- **BRIEF**: The answer must consist of every line from the entries below that contains the word "README".

··· DATA FOR PROCESSING

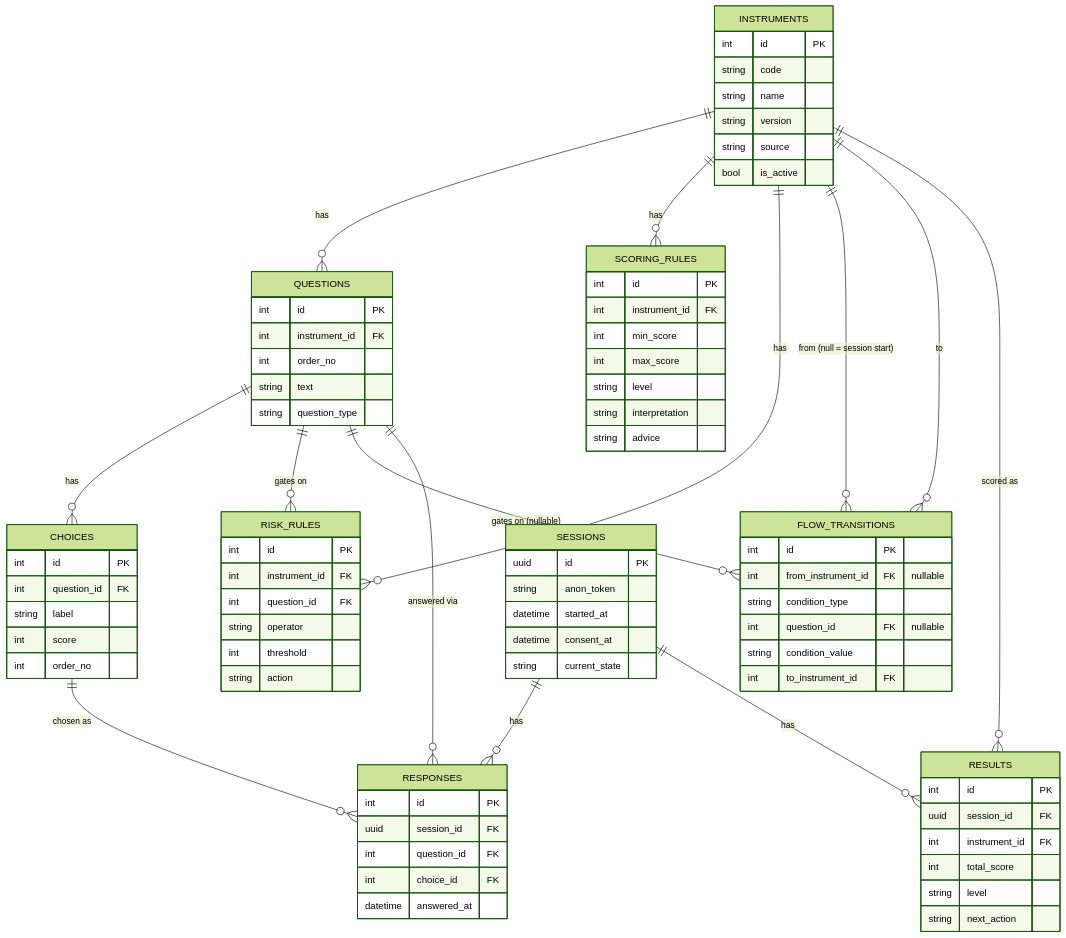
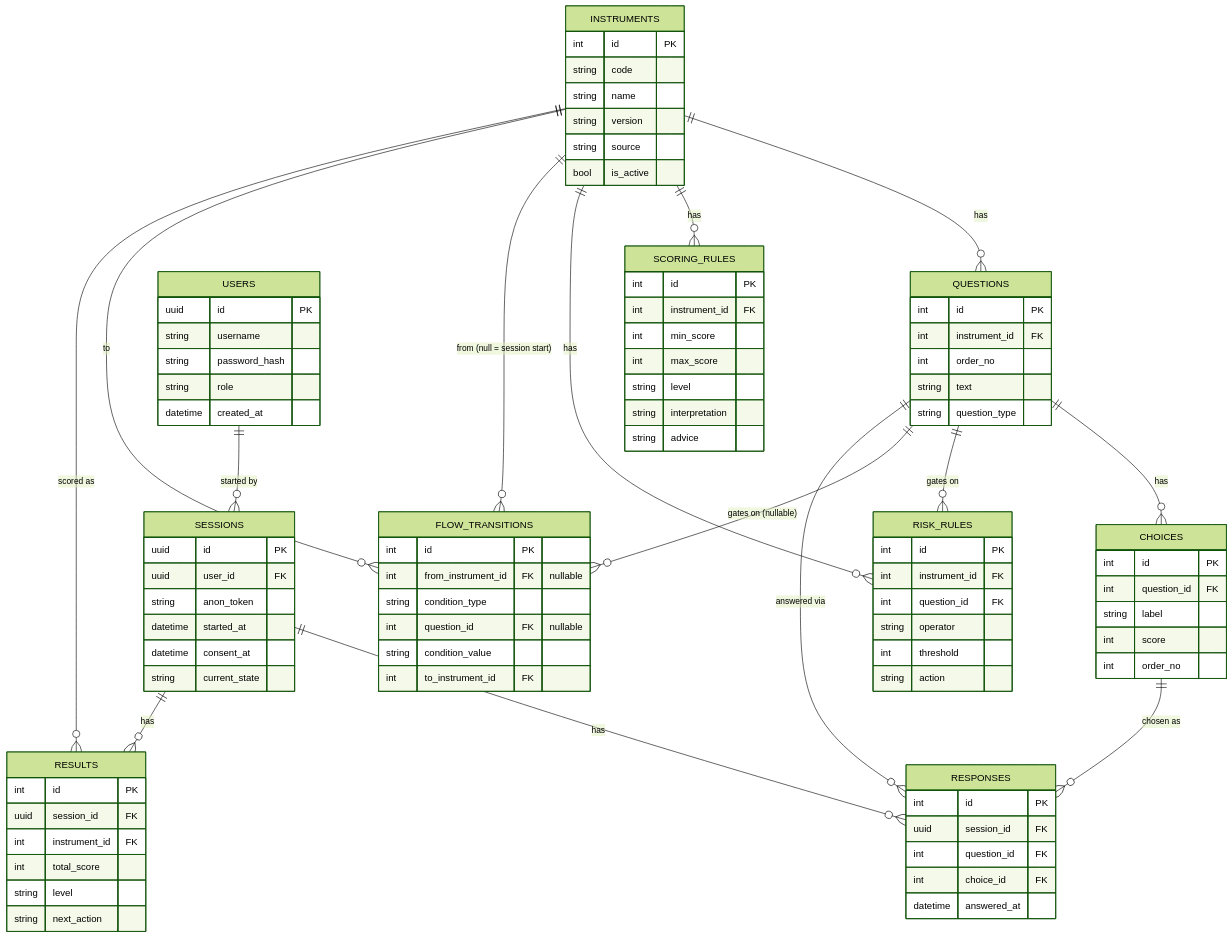
Before and after one commit to oakjedsada/project-heal: the second of 2 diagrams in README.md, drawn with Mermaid (forest theme). The commit also changed other lines of this file and 59 other files, not shown here.

```diff
--- a/README.md
+++ b/README.md
@@ -64,6 +64,7 @@
     QUESTIONS ||--o{ RESPONSES : "answered via"
     CHOICES ||--o{ RESPONSES : "chosen as"
     INSTRUMENTS ||--o{ RESULTS : "scored as"
+    USERS ||--o{ SESSIONS : "started by"
 
     INSTRUMENTS {
         int id PK
@@ -114,10 +115,18 @@
     }
     SESSIONS {
         uuid id PK
+        uuid user_id FK
         string anon_token
         datetime started_at
         datetime consent_at
         string current_state
+    }
+    USERS {
+        uuid id PK
+        string username
+        string password_hash
+        string role
+        datetime created_at
     }
     RESPONSES {
         int id PK
```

······

- **REPLY**:
Before and after one commit to oakjedsada/project-heal: the second of 2 diagrams in README.md, drawn with Mermaid (forest theme). The commit also changed other lines of this file and 59 other files, not shown here.
--- a/README.md
+++ b/README.md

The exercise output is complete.